My time in Maryland was going well and I enjoyed learning about my new job. My husband called and let me know that he was going to airborne training soon. This was exciting news and something we had waited for some time. It seemed like we were both doing great; I had finally started training for the job I had dreamed of, and my husband was about to accomplish his goal of going to airborne school.

When my husband was preparing to enter jump week, he warned me that he wouldn’t be able to talk much, and I wouldn’t hear from him until the end of each day. His first jump day I patiently waited for some sign that his first jump went well. I was excited and nervous for him. He called me before I went to bed that night, but the news wasn’t what I hoped to hear. He broke his ankle on his first jump. It was so difficult to comfort him over the phone knowing I wouldn’t be able to help take care of him when he got home.

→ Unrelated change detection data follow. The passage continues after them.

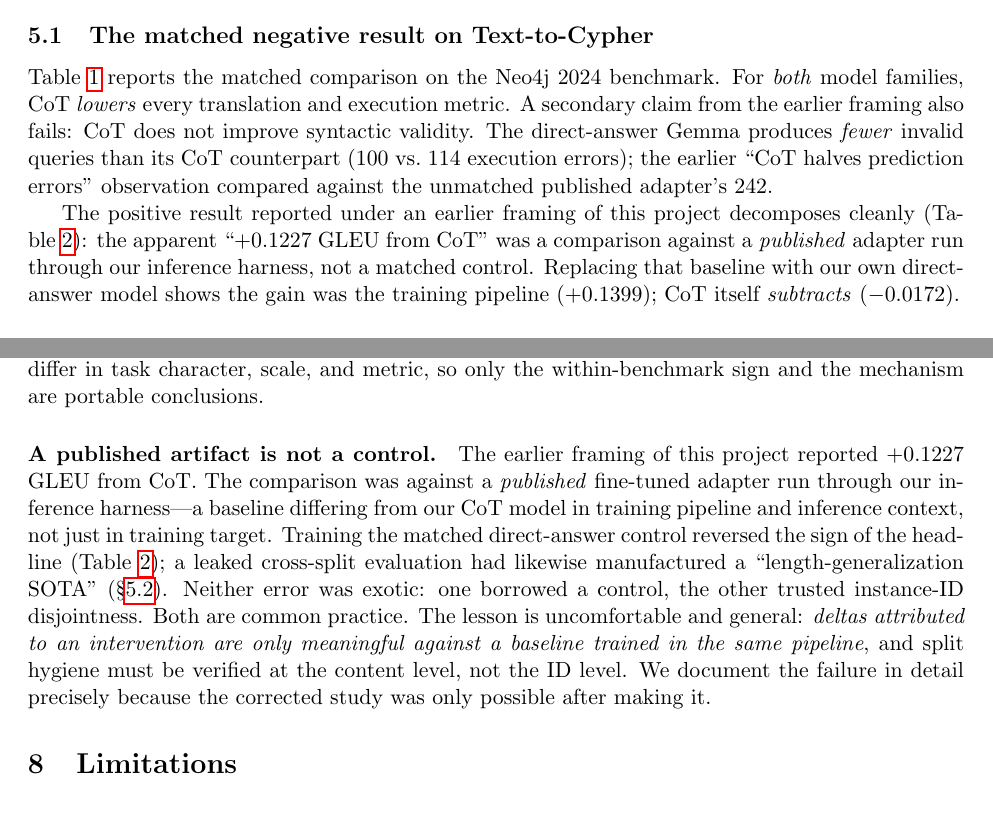
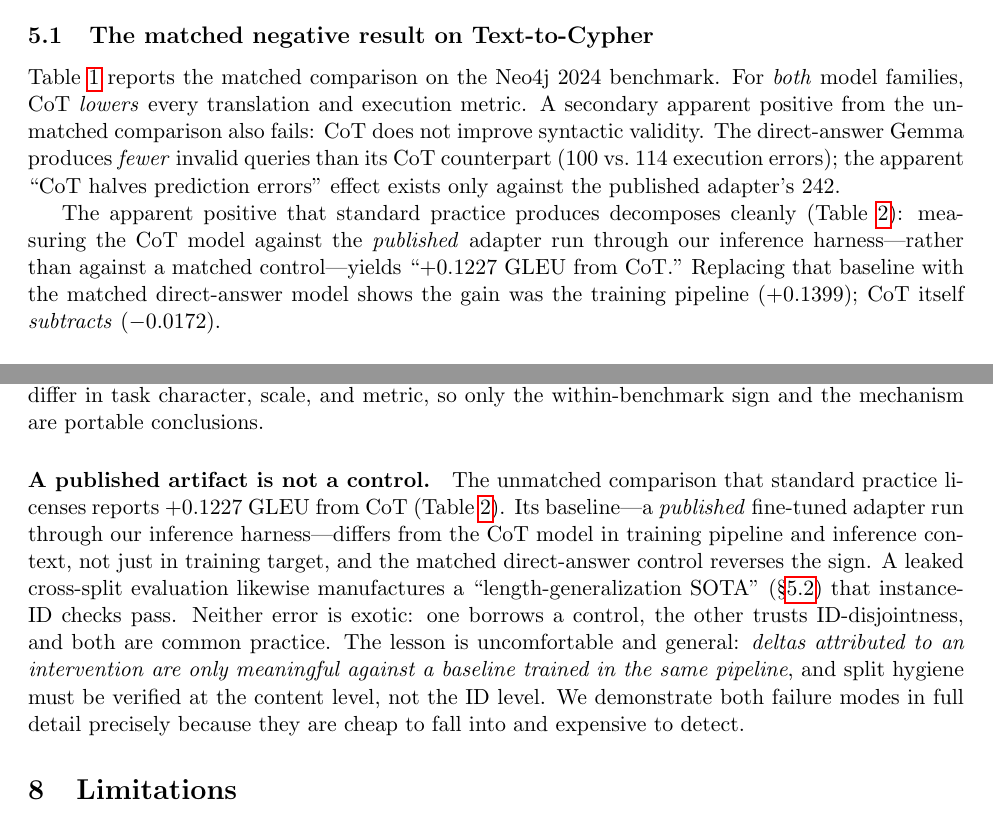
Before and after one commit to cyrus123live/Cot2Cypher, a LaTeX paper (paper/transfer_study.tex): two parts of pages 6 and 11 of 14, joined at a grey line, cut so that both start at the same text. Compiled offline with pdfLaTeX.

Commit message:
depersonalize project-history voice paper-wide (harmonize with V2)
Completes the pass the confound-variant commit flagged: the abstract
("apparent gains under standard evaluation practice", spurious-result
closing line), 5.1 lead-in and the syntactic-validity sentence, Table 2
caption and Net row ("apparent CoT effect"), the 5.2 generalization
sentence, the Discussion "published artifact is not a control"
paragraph (present-tense demonstration voice; new closing: cheap to
fall into, expensive to detect), and the Conclusion. All claims,
numbers, and refs unchanged -- only the voice moves from project
confession to demonstrated-pitfall. Grep-verified zero residual
history phrases in active text; commented V1 keeps them by design.
NOTE: restoring the autobiographical V1 intro paragraph would require
reverting this commit too -- the voice is now coupled to V2/V3.

Co-Authored-By: Claude Fable 5 <noreply@anthropic.com>

```diff
--- a/paper/transfer_study.tex
+++ b/paper/transfer_study.tex
@@ -336,10 +337,11 @@ benchmark's 31.7\% verbatim question leakage.
 \subsection{The matched negative result on Text-to-Cypher}
 \label{sec:matched}
 Table~\ref{tab:matched} reports the matched comparison on the Neo4j 2024 benchmark. For \emph{both}
-model families, CoT \emph{lowers} every translation and execution metric. A secondary claim from the
-earlier framing also fails: CoT does not improve syntactic validity. The direct-answer Gemma produces
-\emph{fewer} invalid queries than its CoT counterpart (100 vs.\ 114 execution errors); the earlier
-``CoT halves prediction errors'' observation compared against the unmatched published adapter's 242.
+model families, CoT \emph{lowers} every translation and execution metric. A secondary apparent
+positive from the unmatched comparison also fails: CoT does not improve syntactic validity. The
+direct-answer Gemma produces \emph{fewer} invalid queries than its CoT counterpart (100 vs.\ 114
+execution errors); the apparent ``CoT halves prediction errors'' effect exists only against the
+published adapter's 242.
 
 \begin{table}[t]\centering
 \caption{Matched direct-vs-CoT on Neo4j 2024 (our pipeline; only the training target differs).
@@ -364,10 +366,10 @@ Llama-3.1-8B & CoT    & 0.7416 & 0.3000 & 0.2161 \\
 \end{tabular}
 \end{table}
 
-The positive result reported under an earlier framing of this project decomposes cleanly
-(Table~\ref{tab:decomp}): the apparent ``+0.1227 GLEU from CoT'' was a comparison against a
-\emph{published} adapter run through our inference harness, not a matched control. Replacing that
-baseline with our own direct-answer model shows the gain was the training pipeline ($+0.1399$); CoT
-itself \emph{subtracts} ($-0.0172$).
+The apparent positive that standard practice produces decomposes cleanly (Table~\ref{tab:decomp}):
+measuring the CoT model against the \emph{published} adapter run through our inference
+harness---rather than against a matched control---yields ``+0.1227 GLEU from CoT.'' Replacing that
+baseline with the matched direct-answer model shows the gain was the training pipeline ($+0.1399$);
+CoT itself \emph{subtracts} ($-0.0172$).
 
 \begin{table}[t]\centering
@@ -611,17 +614,17 @@ not string diversity). We deliberately refrain from comparing penalty magnitudes
 the benchmarks differ in task character, scale, and metric, so only the within-benchmark sign and
 the mechanism are portable conclusions.
 
-\paragraph{A published artifact is not a control.} The earlier framing of this project reported
-$+0.1227$ GLEU from CoT. The comparison was against a \emph{published} fine-tuned adapter run through
-our inference harness---a baseline differing from our CoT model in training pipeline and inference
-context, not just in training target. Training the matched direct-answer control reversed the sign of
-the headline (Table~\ref{tab:decomp}); a leaked cross-split evaluation had likewise manufactured a
-``length-generalization SOTA'' (\S\ref{sec:robust}). Neither error was exotic: one borrowed a control,
-the other trusted instance-ID disjointness. Both are common practice. The lesson is uncomfortable and
-general: \emph{deltas attributed to an intervention are only meaningful against a baseline trained in
-the same pipeline}, and split hygiene must be verified at the content level, not the ID level. We
-document the failure in detail precisely because the corrected study was only possible after making
-it.
+\paragraph{A published artifact is not a control.} The unmatched comparison that standard practice
+licenses reports $+0.1227$ GLEU from CoT (Table~\ref{tab:decomp}). Its baseline---a \emph{published}
+fine-tuned adapter run through our inference harness---differs from the CoT model in training
+pipeline and inference context, not just in training target, and the matched direct-answer control
+reverses the sign. A leaked cross-split evaluation likewise manufactures a ``length-generalization
+SOTA'' (\S\ref{sec:robust}) that instance-ID checks pass. Neither error is exotic: one borrows a
+control, the other trusts ID-disjointness, and both are common practice. The lesson is uncomfortable
+and general: \emph{deltas attributed to an intervention are only meaningful against a baseline
+trained in the same pipeline}, and split hygiene must be verified at the content level, not the ID
+level. We demonstrate both failure modes in full detail precisely because they are cheap to fall
+into and expensive to detect.
 
 %------------------------------------------------------------------
 \section{Limitations}
```
Also changed, not shown: paper/transfer_study.pdf, paper/transfer_study.tex (24 more changed lines).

Towards the end of my technical training, my husband called me on a break and said he had a chance to go back through airborne training. After discussing our options, we ultimately decided it would be best if he tried at his dream again.

Another chance at his dream

Shortly after I returned to Ramstein following training, my husband found out that he would be going to training soon. I was nervous for him but was also still readjusting to being home after being away for eight months in a training environment. Once again, I’d be alone.

I told my husband to call me after his first jump back. The time difference didn’t matter. His success from his first jump continued and he earned his wings. I was so proud of him.

Having a front row seat to his success

When he came back to Ramstein, he was excited for his first operational jump. I always hoped I could see his first jump, and because of my job, I was lucky enough to get the chance to.

On Friday, Jan. 20, 2023, I watched my husband jump out of a C130-J Super Hercules with his team. It was so exciting to see him accomplish his goal.

Finding independence as a military spouse

My husband has always been an inspiration for me to chase after my dreams and to not let the hard stuff get in the way.

I am proud to support my spouse, and I am happy that he also supports me in what makes me happy.